[Task goal] Take the lines below from the one with "Repository: MaksimKrupkin/music_app" through the one with "background-color: #555c82;" and print only them, exactly. Don't print the pictures.

Edit difference data

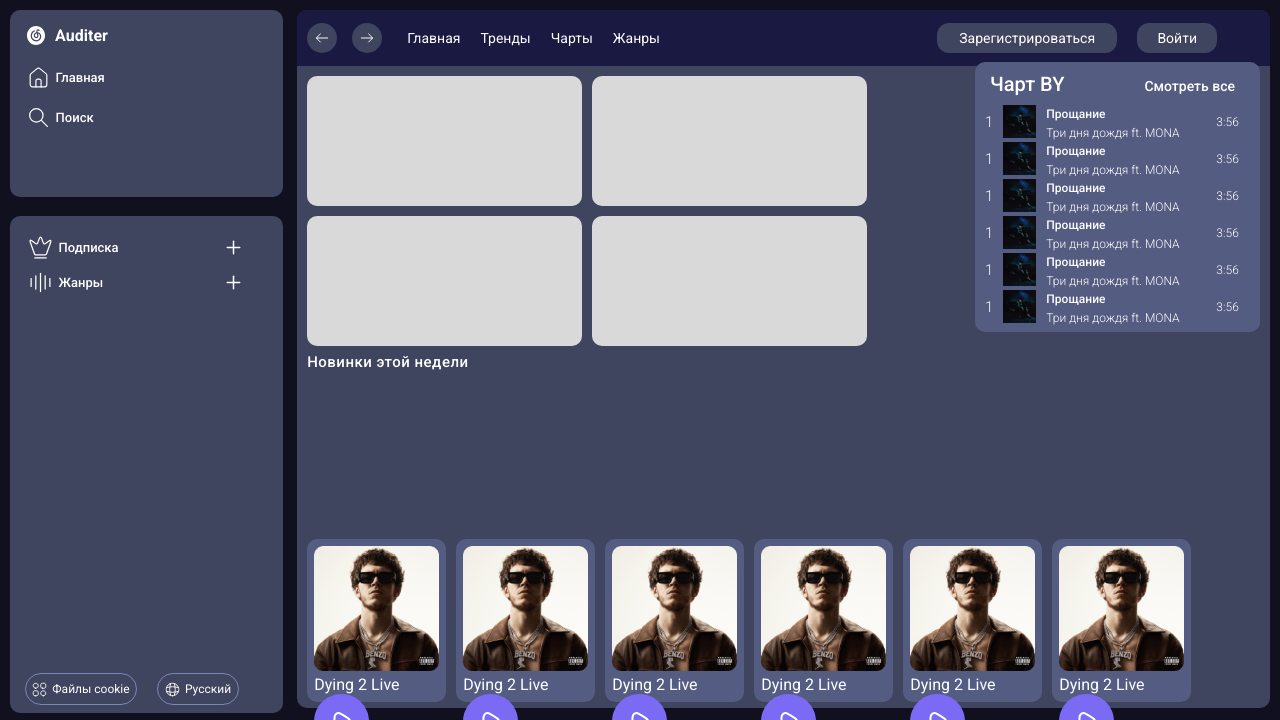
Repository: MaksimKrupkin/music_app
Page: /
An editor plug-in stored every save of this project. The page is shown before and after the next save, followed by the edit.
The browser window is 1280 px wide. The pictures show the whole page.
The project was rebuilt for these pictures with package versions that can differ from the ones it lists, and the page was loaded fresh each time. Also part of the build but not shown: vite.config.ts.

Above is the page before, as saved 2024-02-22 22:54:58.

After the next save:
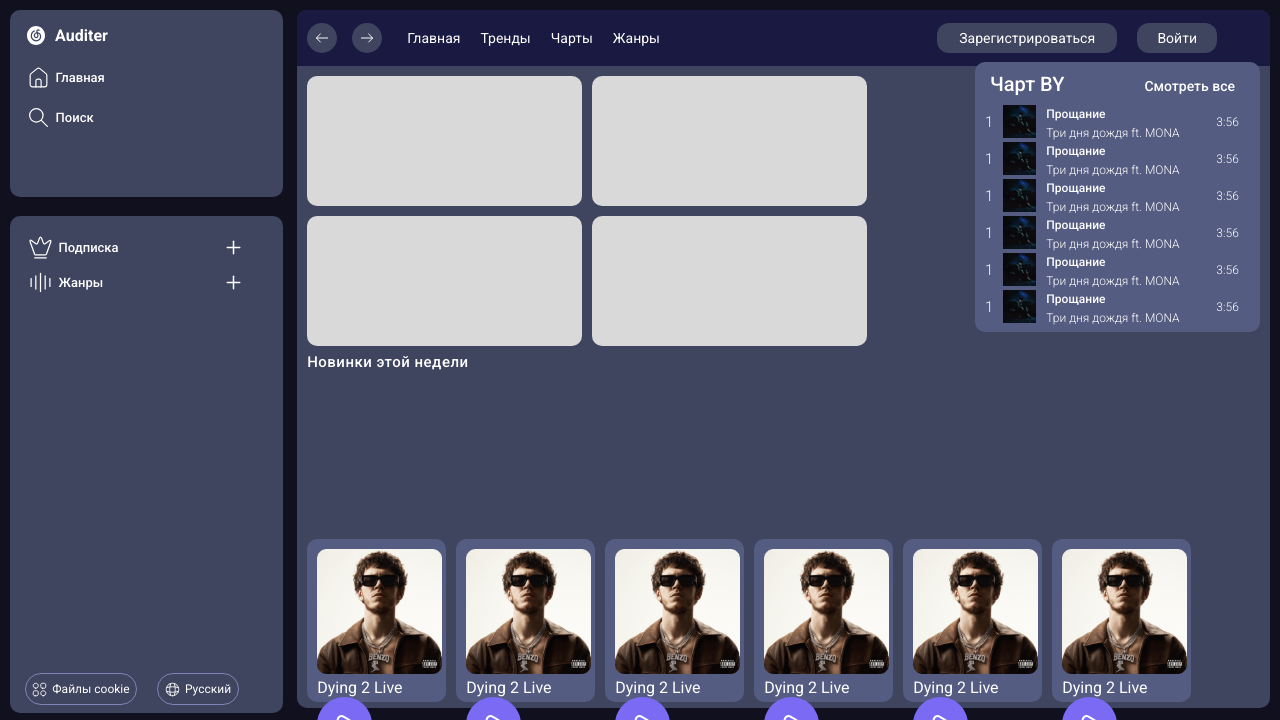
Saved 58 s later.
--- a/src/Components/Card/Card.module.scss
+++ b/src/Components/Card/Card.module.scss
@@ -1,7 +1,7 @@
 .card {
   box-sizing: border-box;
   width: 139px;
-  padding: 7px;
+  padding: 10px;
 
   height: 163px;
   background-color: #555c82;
--
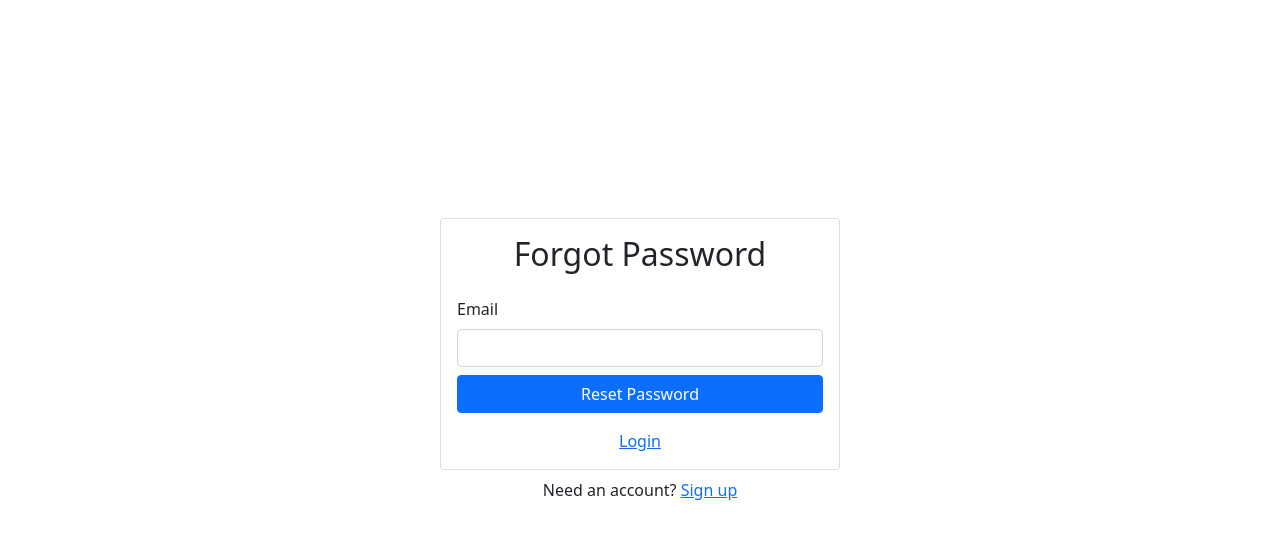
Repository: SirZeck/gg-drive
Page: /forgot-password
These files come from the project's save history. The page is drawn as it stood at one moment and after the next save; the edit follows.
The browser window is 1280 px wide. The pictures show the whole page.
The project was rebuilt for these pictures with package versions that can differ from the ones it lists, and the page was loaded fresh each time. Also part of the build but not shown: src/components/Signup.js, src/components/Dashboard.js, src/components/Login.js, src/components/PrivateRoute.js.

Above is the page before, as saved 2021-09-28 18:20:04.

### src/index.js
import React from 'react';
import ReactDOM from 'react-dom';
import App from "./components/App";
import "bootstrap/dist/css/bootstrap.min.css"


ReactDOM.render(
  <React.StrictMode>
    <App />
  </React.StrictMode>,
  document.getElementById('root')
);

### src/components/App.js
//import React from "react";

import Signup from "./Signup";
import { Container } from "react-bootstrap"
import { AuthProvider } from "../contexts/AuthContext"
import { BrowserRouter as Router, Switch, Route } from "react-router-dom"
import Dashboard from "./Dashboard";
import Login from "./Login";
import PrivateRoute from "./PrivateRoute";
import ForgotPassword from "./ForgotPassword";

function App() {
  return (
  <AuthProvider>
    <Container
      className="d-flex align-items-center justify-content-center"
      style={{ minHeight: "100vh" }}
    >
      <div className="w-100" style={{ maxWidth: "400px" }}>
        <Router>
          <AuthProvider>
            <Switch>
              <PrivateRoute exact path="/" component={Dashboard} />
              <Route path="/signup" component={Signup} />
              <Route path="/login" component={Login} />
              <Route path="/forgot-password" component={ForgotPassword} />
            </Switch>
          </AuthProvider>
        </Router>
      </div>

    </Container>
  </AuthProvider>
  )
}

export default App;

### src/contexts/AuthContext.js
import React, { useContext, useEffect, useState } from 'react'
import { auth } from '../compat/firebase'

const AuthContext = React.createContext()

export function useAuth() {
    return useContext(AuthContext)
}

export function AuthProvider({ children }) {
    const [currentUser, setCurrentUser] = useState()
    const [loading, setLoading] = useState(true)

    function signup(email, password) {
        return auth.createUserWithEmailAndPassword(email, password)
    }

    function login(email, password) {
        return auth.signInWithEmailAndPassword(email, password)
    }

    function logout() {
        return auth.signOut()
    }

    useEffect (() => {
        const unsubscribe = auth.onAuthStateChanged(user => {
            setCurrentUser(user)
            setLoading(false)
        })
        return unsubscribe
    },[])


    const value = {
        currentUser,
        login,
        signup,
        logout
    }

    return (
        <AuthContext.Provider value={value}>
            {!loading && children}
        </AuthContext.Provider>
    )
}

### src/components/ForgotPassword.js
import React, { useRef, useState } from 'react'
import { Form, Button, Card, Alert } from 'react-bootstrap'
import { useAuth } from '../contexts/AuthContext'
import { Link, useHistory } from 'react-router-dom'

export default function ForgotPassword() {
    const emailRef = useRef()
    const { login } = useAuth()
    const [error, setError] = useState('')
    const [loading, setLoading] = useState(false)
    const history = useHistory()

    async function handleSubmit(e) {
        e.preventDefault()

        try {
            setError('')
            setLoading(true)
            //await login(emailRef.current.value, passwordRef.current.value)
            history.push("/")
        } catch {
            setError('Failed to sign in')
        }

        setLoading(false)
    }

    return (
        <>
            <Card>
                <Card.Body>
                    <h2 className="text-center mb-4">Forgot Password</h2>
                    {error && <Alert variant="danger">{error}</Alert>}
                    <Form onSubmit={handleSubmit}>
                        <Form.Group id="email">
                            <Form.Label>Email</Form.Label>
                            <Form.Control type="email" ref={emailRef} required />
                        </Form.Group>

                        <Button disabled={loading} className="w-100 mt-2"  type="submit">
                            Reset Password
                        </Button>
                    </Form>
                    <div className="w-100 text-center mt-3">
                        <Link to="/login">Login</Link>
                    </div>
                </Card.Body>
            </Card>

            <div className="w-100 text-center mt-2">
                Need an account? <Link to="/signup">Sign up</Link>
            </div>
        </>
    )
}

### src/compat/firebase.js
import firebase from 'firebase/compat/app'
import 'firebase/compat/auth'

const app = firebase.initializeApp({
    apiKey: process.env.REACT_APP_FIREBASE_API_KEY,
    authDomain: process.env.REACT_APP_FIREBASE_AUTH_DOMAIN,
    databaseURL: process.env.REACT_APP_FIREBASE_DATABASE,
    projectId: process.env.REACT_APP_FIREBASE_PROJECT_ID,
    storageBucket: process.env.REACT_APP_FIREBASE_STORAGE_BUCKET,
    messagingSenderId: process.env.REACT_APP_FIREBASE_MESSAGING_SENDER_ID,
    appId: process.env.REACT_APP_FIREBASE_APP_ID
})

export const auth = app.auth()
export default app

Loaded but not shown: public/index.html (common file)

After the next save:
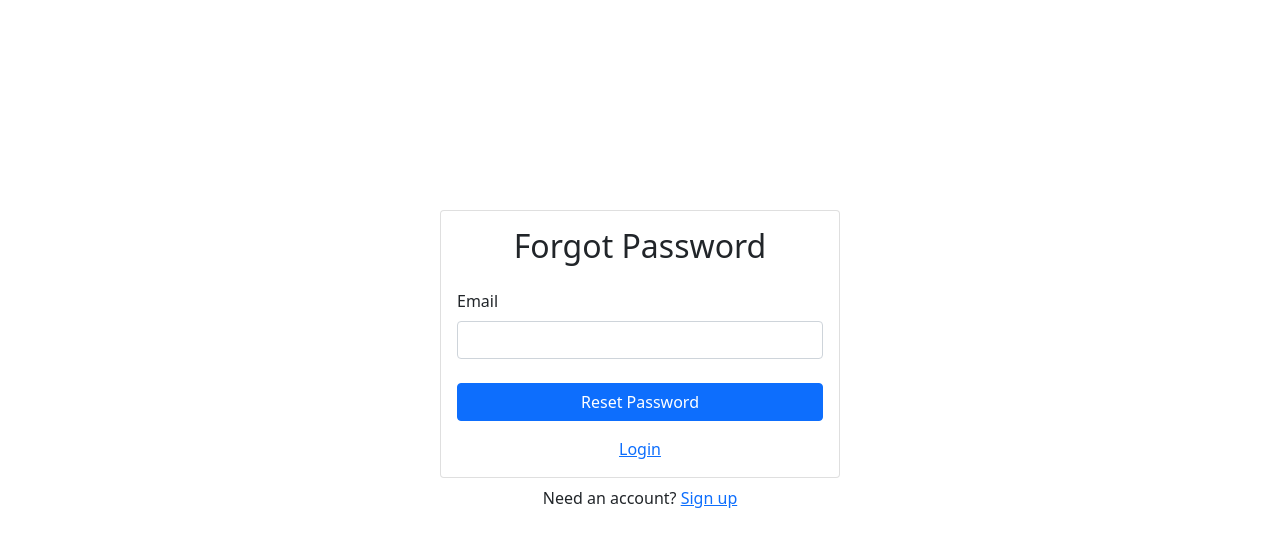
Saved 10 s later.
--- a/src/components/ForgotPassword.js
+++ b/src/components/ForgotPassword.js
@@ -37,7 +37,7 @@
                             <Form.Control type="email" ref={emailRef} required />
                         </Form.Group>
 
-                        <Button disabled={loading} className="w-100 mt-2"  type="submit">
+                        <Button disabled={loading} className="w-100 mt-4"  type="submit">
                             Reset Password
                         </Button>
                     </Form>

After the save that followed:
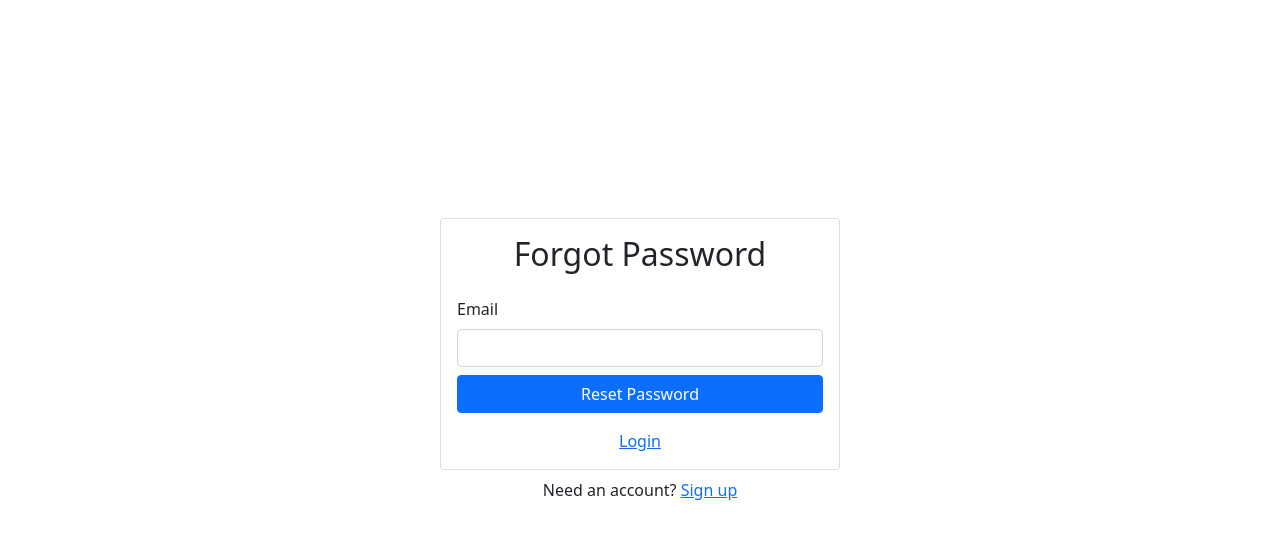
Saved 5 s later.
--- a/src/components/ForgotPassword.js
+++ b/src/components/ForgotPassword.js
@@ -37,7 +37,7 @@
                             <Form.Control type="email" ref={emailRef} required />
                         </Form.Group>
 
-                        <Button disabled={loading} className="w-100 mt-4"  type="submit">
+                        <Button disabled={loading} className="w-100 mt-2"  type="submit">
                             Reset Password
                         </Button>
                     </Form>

[Finished task]
Repository: MaksimKrupkin/music_app
Page: /
An editor plug-in stored every save of this project. The page is shown before and after the next save, followed by the edit.
The browser window is 1280 px wide. The pictures show the whole page.
The project was rebuilt for these pictures with package versions that can differ from the ones it lists, and the page was loaded fresh each time. Also part of the build but not shown: vite.config.ts.

Above is the page before, as saved 2024-02-22 22:54:58.

After the next save:
Saved 58 s later.
--- a/src/Components/Card/Card.module.scss
+++ b/src/Components/Card/Card.module.scss
@@ -1,7 +1,7 @@
 .card {
   box-sizing: border-box;
   width: 139px;
-  padding: 7px;
+  padding: 10px;
 
   height: 163px;
   background-color: #555c82;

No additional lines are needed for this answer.